TASK ITEM =>
Don't include any picture when you restate the data word for word.

STUDY MATERIAL =>
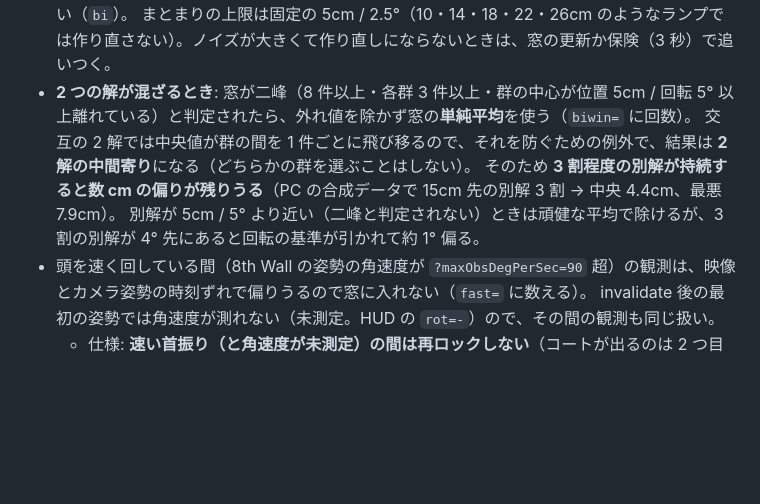
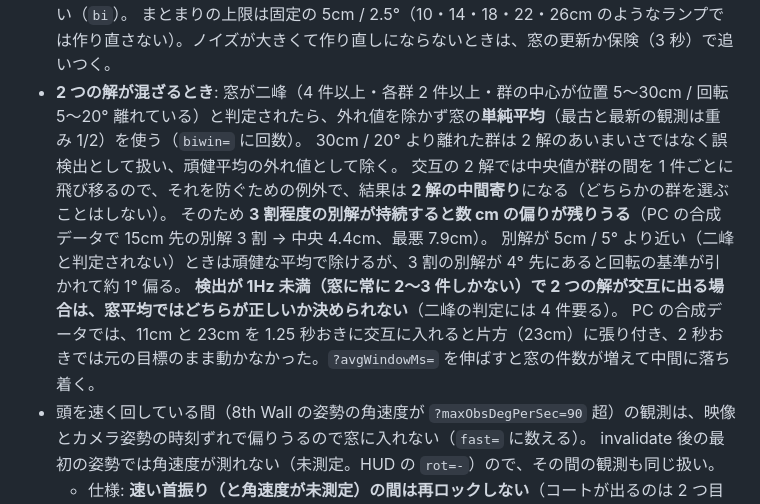
Before and after one commit to na2kera/mobile-mr, a Markdown page: demos/08-11-splatoon-8thwall-board/README.md, the part around the change. Drawn GitHub-style; blank space fills up the shorter version.

Commit message:
docs(08-11): 窓の二峰判定の条件と、1Hz 未満で 2 解が交互に出る場合の既知の制約を README に追記
Co-Authored-By: Claude Opus 5.5 <noreply@anthropic.com>

```diff
--- a/demos/08-11-splatoon-8thwall-board/README.md
+++ b/demos/08-11-splatoon-8thwall-board/README.md
@@ -42,10 +42,13 @@ UI、サーバー（`server/splatoon.ts`。同じプロトコル・同じ WebSoc
   （8th Wall のドリフト・再推定の段差に追従。全履歴の平均は古い座標系に引かれるので使わない。ばらつきの条件はノイズが大きいだけで誤って作り直さないため。`reseed=N(rej M …)` の M が見送った回数）。
   候補が二峰（2 つの群に分かれ、群の中心が 5cm / 2.5° 以上・群の中のばらつきの 4 倍を超えて離れ、群の間に隙間がある。鏡像解などの 2 解が交互に出る列）なら作り直さない（`bi`）。
   まとまりの上限は固定の 5cm / 2.5°（10・14・18・22・26cm のようなランプでは作り直さない）。ノイズが大きくて作り直しにならないときは、窓の更新か保険（3 秒）で追いつく。
-- **2 つの解が混ざるとき**: 窓が二峰（8 件以上・各群 3 件以上・群の中心が位置 5cm / 回転 5° 以上離れている）と判定されたら、外れ値を除かず窓の**単純平均**を使う（`biwin=` に回数）。
+- **2 つの解が混ざるとき**: 窓が二峰（4 件以上・各群 2 件以上・群の中心が位置 5〜30cm / 回転 5〜20° 離れている）と判定されたら、外れ値を除かず窓の**単純平均**（最古と最新の観測は重み 1/2）を使う（`biwin=` に回数）。
+  30cm / 20° より離れた群は 2 解のあいまいさではなく誤検出として扱い、頑健平均の外れ値として除く。
   交互の 2 解では中央値が群の間を 1 件ごとに飛び移るので、それを防ぐための例外で、結果は **2 解の中間寄り**になる（どちらかの群を選ぶことはしない）。
   そのため **3 割程度の別解が持続すると数 cm の偏りが残りうる**（PC の合成データで 15cm 先の別解 3 割 → 中央 4.4cm、最悪 7.9cm）。
   別解が 5cm / 5° より近い（二峰と判定されない）ときは頑健な平均で除けるが、3 割の別解が 4° 先にあると回転の基準が引かれて約 1° 偏る。
+  **検出が 1Hz 未満（窓に常に 2〜3 件しかない）で 2 つの解が交互に出る場合は、窓平均ではどちらが正しいか決められない**（二峰の判定には 4 件要る）。
+  PC の合成データでは、11cm と 23cm を 1.25 秒おきに交互に入れると片方（23cm）に張り付き、2 秒おきでは元の目標のまま動かなかった。`?avgWindowMs=` を伸ばすと窓の件数が増えて中間に落ち着く。
 - 頭を速く回している間（8th Wall の姿勢の角速度が `?maxObsDegPerSec=90` 超）の観測は、映像とカメラ姿勢の時刻ずれで偏りうるので窓に入れない（`fast=` に数える）。
   invalidate 後の最初の姿勢では角速度が測れない（未測定。HUD の `rot=-`）ので、その間の観測も同じ扱い。
   - 仕様: **速い首振り（と角速度が未測定）の間は再ロックしない**（コートが出るのは 2 つ目の姿勢で角速度が測れてから）。
```
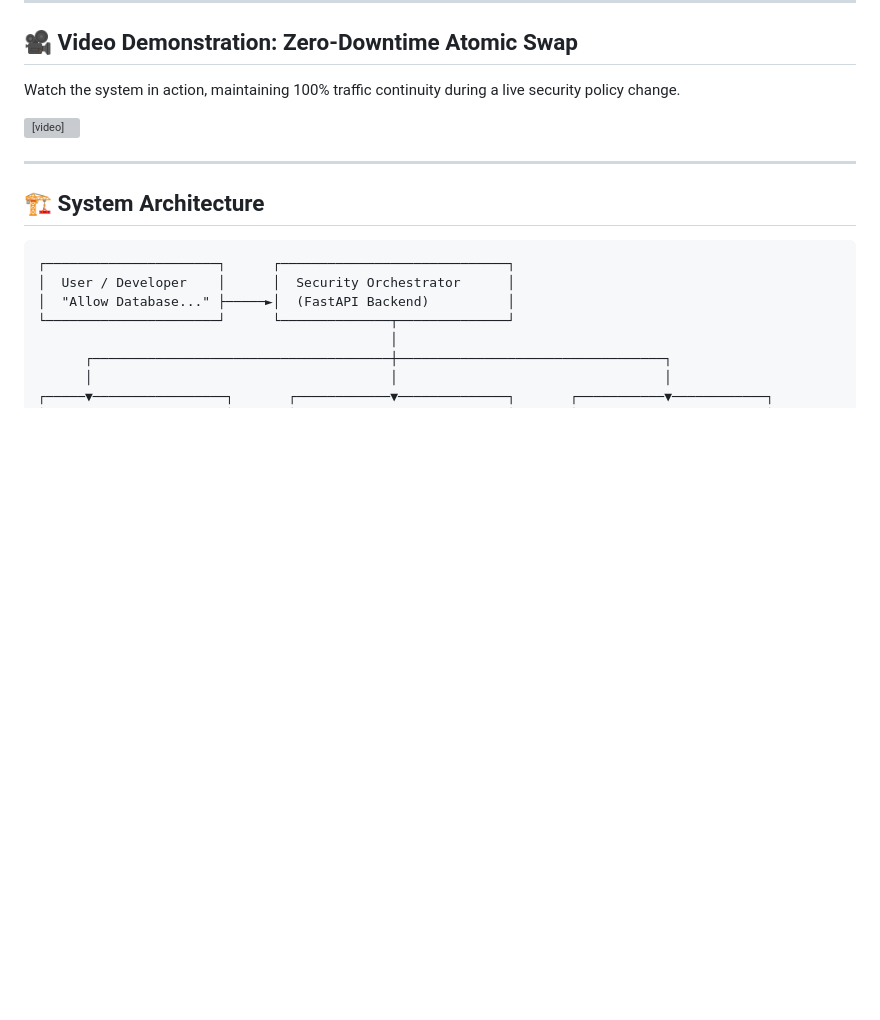
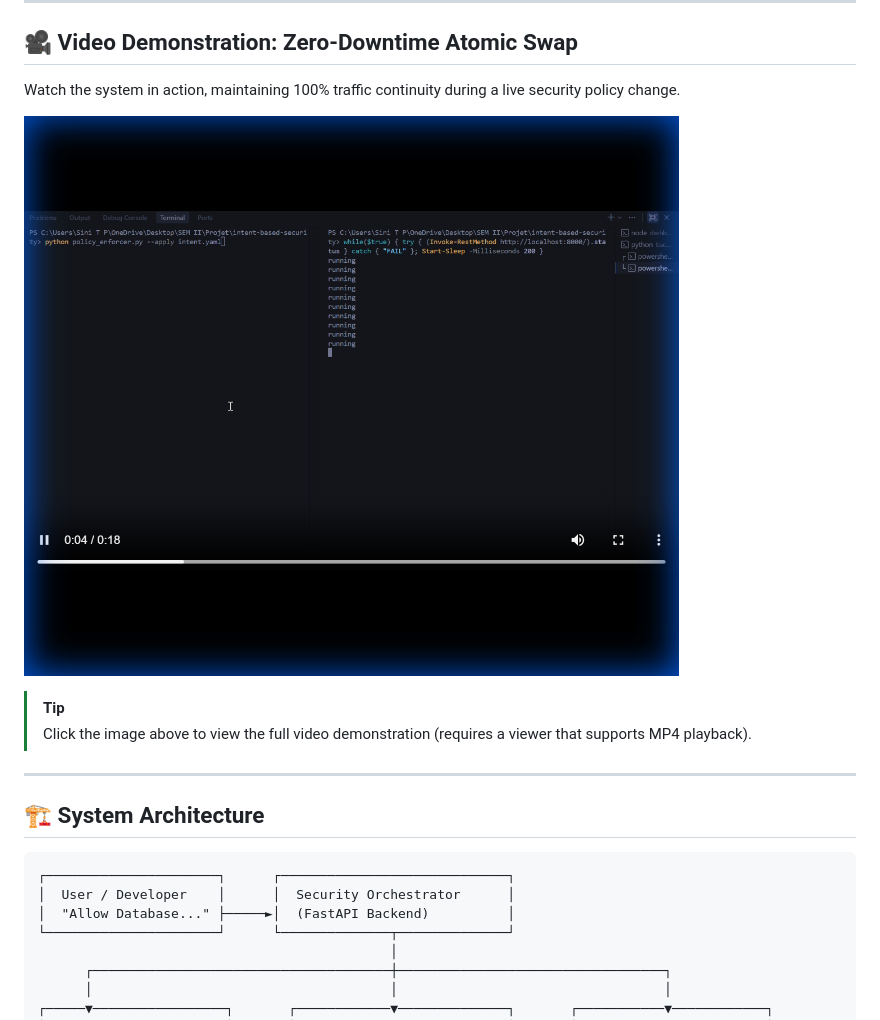
Before and after one commit to sini-kannan/intent-based-security, a Markdown page: README.md, the part around the change. Drawn GitHub-style; pictures changed too: docs/demo-thumbnail.png (added); blank space fills up the shorter version; grey boxes are pictures that could not be loaded.

Commit message:
add video

```diff
--- a/README.md
+++ b/README.md
@@ -51,7 +51,10 @@ This project is architected according to industry-standard security principles:
 ## 🎥 Video Demonstration: Zero-Downtime Atomic Swap
 Watch the system in action, maintaining 100% traffic continuity during a live security policy change.
 
-<video src="docs/zero-downtime.mp4" width="100%" controls></video>
+[![Zero-Downtime Demo - Click to Play](docs/demo-thumbnail.png)](docs/zero-downtime.mp4)
+
+> [!TIP]
+> Click the image above to view the full video demonstration (requires a viewer that supports MP4 playback).
 
 ---
 
```
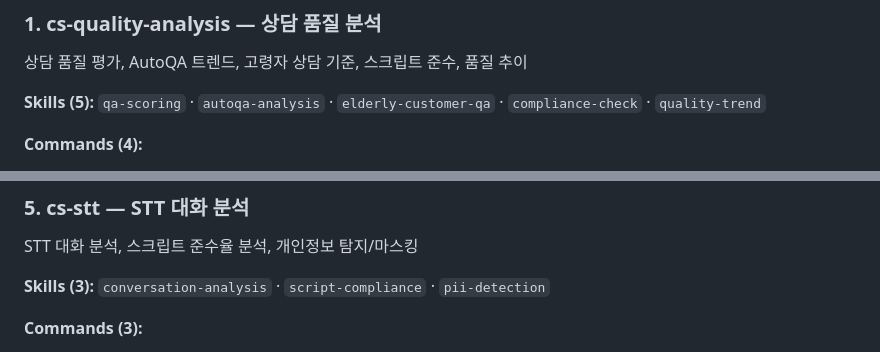
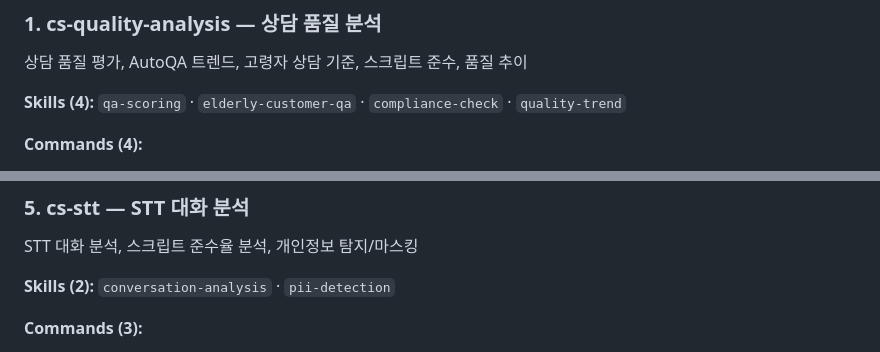
Before and after one commit to ohbeopseok-ops/cs-ops-skills, a Markdown page: README.md, 2 parts joined by grey strips. GitHub-like rendering.

Commit message:
Remove duplicate skills (script-compliance, autoqa-analysis)

```diff
--- a/README.md
+++ b/README.md
@@ -62,7 +62,7 @@ done
 ### 1. cs-quality-analysis — 상담 품질 분석
 상담 품질 평가, AutoQA 트렌드, 고령자 상담 기준, 스크립트 준수, 품질 추이
 
-**Skills (5):** `qa-scoring` · `autoqa-analysis` · `elderly-customer-qa` · `compliance-check` · `quality-trend`
+**Skills (4):** `qa-scoring` · `elderly-customer-qa` · `compliance-check` · `quality-trend`
 
 **Commands (4):**
 - `/evaluate` — 상담 녹취/STT 품질 평가 전체 사이클
@@ -112,7 +112,7 @@ VOC 유형 분류, 불만 원인 분석, 감성 분석, 넛지 마케팅 분석
 ### 5. cs-stt — STT 대화 분석
 STT 대화 분석, 스크립트 준수율 분석, 개인정보 탐지/마스킹
 
-**Skills (3):** `conversation-analysis` · `script-compliance` · `pii-detection`
+**Skills (2):** `conversation-analysis` · `pii-detection`
 
 **Commands (3):**
 - `/analyze-call` — STT 텍스트 전체 분석 (품질+감성+준수율)
```
Also changed, not shown: 2 other files.
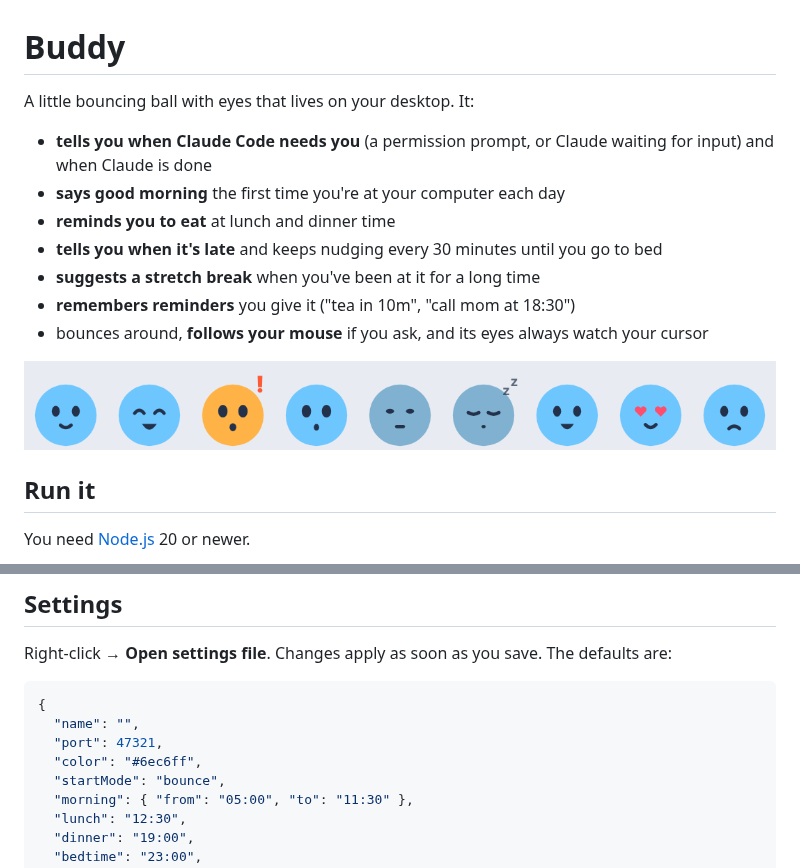
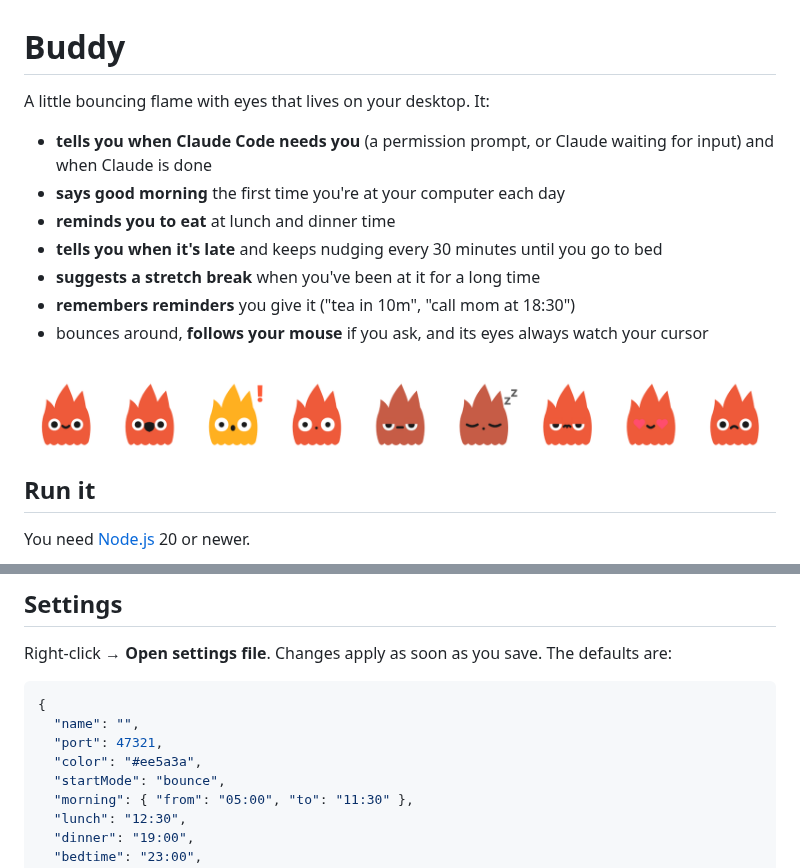
Before and after one commit to Axofox/buddy, a Markdown page: README.md, 2 parts joined by grey strips. Drawn GitHub-style; pictures changed too: docs/moods.png.

```diff
--- a/README.md
+++ b/README.md
@@ -1,6 +1,6 @@
 # Buddy
 
-A little bouncing ball with eyes that lives on your desktop. It:
+A little bouncing flame with eyes that lives on your desktop. It:
 
 - **tells you when Claude Code needs you** (a permission prompt, or Claude waiting for input) and when Claude is done
 - **says good morning** the first time you're at your computer each day
@@ -104,7 +104,7 @@ Right-click → **Open settings file**. Changes apply as soon as you save. The d
 {
   "name": "",
   "port": 47321,
-  "color": "#6ec6ff",
+  "color": "#ee5a3a",
   "startMode": "bounce",
   "morning": { "from": "05:00", "to": "11:30" },
   "lunch": "12:30",
```
Also changed, not shown: 4 other files.
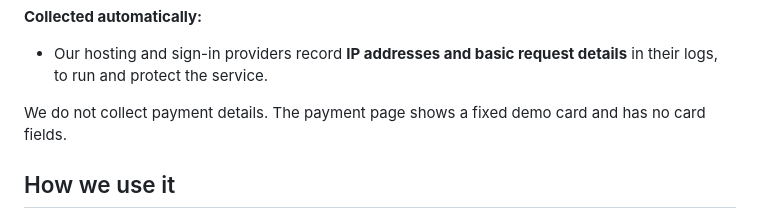
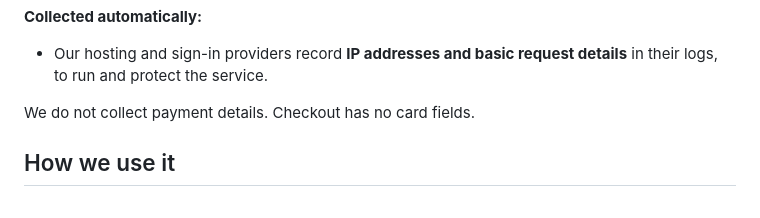
Before and after one commit to mnguyenht/is117-brand-assignment, a Markdown page: legal/privacy-policy.md, the part around the change. GitHub-like rendering.

Commit message:
Privacy draft: checkout has no card fields (demo card removed)
Co-Authored-By: Claude Opus 5.5 <noreply@anthropic.com>

```diff
--- a/legal/privacy-policy.md
+++ b/legal/privacy-policy.md
@@ -20,7 +20,7 @@ In this policy, "we" means the person named above and "you" means anyone using t
 
 - Our hosting and sign-in providers record **IP addresses and basic request details** in their logs, to run and protect the service.
 
-We do not collect payment details. The payment page shows a fixed demo card and has no card fields.
+We do not collect payment details. Checkout has no card fields.
 
 ## How we use it
 
```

RESPONSE =>
Before and after one commit to na2kera/mobile-mr, a Markdown page: demos/08-11-splatoon-8thwall-board/README.md, the part around the change. Drawn GitHub-style; blank space fills up the shorter version.

Commit message:
docs(08-11): 窓の二峰判定の条件と、1Hz 未満で 2 解が交互に出る場合の既知の制約を README に追記
Co-Authored-By: Claude Opus 5.5 <noreply@anthropic.com>

```diff
--- a/demos/08-11-splatoon-8thwall-board/README.md
+++ b/demos/08-11-splatoon-8thwall-board/README.md
@@ -42,10 +42,13 @@ UI、サーバー（`server/splatoon.ts`。同じプロトコル・同じ WebSoc
   （8th Wall のドリフト・再推定の段差に追従。全履歴の平均は古い座標系に引かれるので使わない。ばらつきの条件はノイズが大きいだけで誤って作り直さないため。`reseed=N(rej M …)` の M が見送った回数）。
   候補が二峰（2 つの群に分かれ、群の中心が 5cm / 2.5° 以上・群の中のばらつきの 4 倍を超えて離れ、群の間に隙間がある。鏡像解などの 2 解が交互に出る列）なら作り直さない（`bi`）。
   まとまりの上限は固定の 5cm / 2.5°（10・14・18・22・26cm のようなランプでは作り直さない）。ノイズが大きくて作り直しにならないときは、窓の更新か保険（3 秒）で追いつく。
-- **2 つの解が混ざるとき**: 窓が二峰（8 件以上・各群 3 件以上・群の中心が位置 5cm / 回転 5° 以上離れている）と判定されたら、外れ値を除かず窓の**単純平均**を使う（`biwin=` に回数）。
+- **2 つの解が混ざるとき**: 窓が二峰（4 件以上・各群 2 件以上・群の中心が位置 5〜30cm / 回転 5〜20° 離れている）と判定されたら、外れ値を除かず窓の**単純平均**（最古と最新の観測は重み 1/2）を使う（`biwin=` に回数）。
+  30cm / 20° より離れた群は 2 解のあいまいさではなく誤検出として扱い、頑健平均の外れ値として除く。
   交互の 2 解では中央値が群の間を 1 件ごとに飛び移るので、それを防ぐための例外で、結果は **2 解の中間寄り**になる（どちらかの群を選ぶことはしない）。
   そのため **3 割程度の別解が持続すると数 cm の偏りが残りうる**（PC の合成データで 15cm 先の別解 3 割 → 中央 4.4cm、最悪 7.9cm）。
   別解が 5cm / 5° より近い（二峰と判定されない）ときは頑健な平均で除けるが、3 割の別解が 4° 先にあると回転の基準が引かれて約 1° 偏る。
+  **検出が 1Hz 未満（窓に常に 2〜3 件しかない）で 2 つの解が交互に出る場合は、窓平均ではどちらが正しいか決められない**（二峰の判定には 4 件要る）。
+  PC の合成データでは、11cm と 23cm を 1.25 秒おきに交互に入れると片方（23cm）に張り付き、2 秒おきでは元の目標のまま動かなかった。`?avgWindowMs=` を伸ばすと窓の件数が増えて中間に落ち着く。
 - 頭を速く回している間（8th Wall の姿勢の角速度が `?maxObsDegPerSec=90` 超）の観測は、映像とカメラ姿勢の時刻ずれで偏りうるので窓に入れない（`fast=` に数える）。
   invalidate 後の最初の姿勢では角速度が測れない（未測定。HUD の `rot=-`）ので、その間の観測も同じ扱い。
   - 仕様: **速い首振り（と角速度が未測定）の間は再ロックしない**（コートが出るのは 2 つ目の姿勢で角速度が測れてから）。
```
Before and after one commit to sini-kannan/intent-based-security, a Markdown page: README.md, the part around the change. Drawn GitHub-style; pictures changed too: docs/demo-thumbnail.png (added); blank space fills up the shorter version; grey boxes are pictures that could not be loaded.

Commit message:
add video

```diff
--- a/README.md
+++ b/README.md
@@ -51,7 +51,10 @@ This project is architected according to industry-standard security principles:
 ## 🎥 Video Demonstration: Zero-Downtime Atomic Swap
 Watch the system in action, maintaining 100% traffic continuity during a live security policy change.
 
-<video src="docs/zero-downtime.mp4" width="100%" controls></video>
+[![Zero-Downtime Demo - Click to Play](docs/demo-thumbnail.png)](docs/zero-downtime.mp4)
+
+> [!TIP]
+> Click the image above to view the full video demonstration (requires a viewer that supports MP4 playback).
 
 ---
 
```
Before and after one commit to ohbeopseok-ops/cs-ops-skills, a Markdown page: README.md, 2 parts joined by grey strips. GitHub-like rendering.

Commit message:
Remove duplicate skills (script-compliance, autoqa-analysis)

```diff
--- a/README.md
+++ b/README.md
@@ -62,7 +62,7 @@ done
 ### 1. cs-quality-analysis — 상담 품질 분석
 상담 품질 평가, AutoQA 트렌드, 고령자 상담 기준, 스크립트 준수, 품질 추이
 
-**Skills (5):** `qa-scoring` · `autoqa-analysis` · `elderly-customer-qa` · `compliance-check` · `quality-trend`
+**Skills (4):** `qa-scoring` · `elderly-customer-qa` · `compliance-check` · `quality-trend`
 
 **Commands (4):**
 - `/evaluate` — 상담 녹취/STT 품질 평가 전체 사이클
@@ -112,7 +112,7 @@ VOC 유형 분류, 불만 원인 분석, 감성 분석, 넛지 마케팅 분석
 ### 5. cs-stt — STT 대화 분석
 STT 대화 분석, 스크립트 준수율 분석, 개인정보 탐지/마스킹
 
-**Skills (3):** `conversation-analysis` · `script-compliance` · `pii-detection`
+**Skills (2):** `conversation-analysis` · `pii-detection`
 
 **Commands (3):**
 - `/analyze-call` — STT 텍스트 전체 분석 (품질+감성+준수율)
```
Also changed, not shown: 2 other files.
Before and after one commit to Axofox/buddy, a Markdown page: README.md, 2 parts joined by grey strips. Drawn GitHub-style; pictures changed too: docs/moods.png.

```diff
--- a/README.md
+++ b/README.md
@@ -1,6 +1,6 @@
 # Buddy
 
-A little bouncing ball with eyes that lives on your desktop. It:
+A little bouncing flame with eyes that lives on your desktop. It:
 
 - **tells you when Claude Code needs you** (a permission prompt, or Claude waiting for input) and when Claude is done
 - **says good morning** the first time you're at your computer each day
@@ -104,7 +104,7 @@ Right-click → **Open settings file**. Changes apply as soon as you save. The d
 {
   "name": "",
   "port": 47321,
-  "color": "#6ec6ff",
+  "color": "#ee5a3a",
   "startMode": "bounce",
   "morning": { "from": "05:00", "to": "11:30" },
   "lunch": "12:30",
```
Also changed, not shown: 4 other files.
Before and after one commit to mnguyenht/is117-brand-assignment, a Markdown page: legal/privacy-policy.md, the part around the change. GitHub-like rendering.

Commit message:
Privacy draft: checkout has no card fields (demo card removed)
Co-Authored-By: Claude Opus 5.5 <noreply@anthropic.com>

```diff
--- a/legal/privacy-policy.md
+++ b/legal/privacy-policy.md
@@ -20,7 +20,7 @@ In this policy, "we" means the person named above and "you" means anyone using t
 
 - Our hosting and sign-in providers record **IP addresses and basic request details** in their logs, to run and protect the service.
 
-We do not collect payment details. The payment page shows a fixed demo card and has no card fields.
+We do not collect payment details. Checkout has no card fields.
 
 ## How we use it
 
```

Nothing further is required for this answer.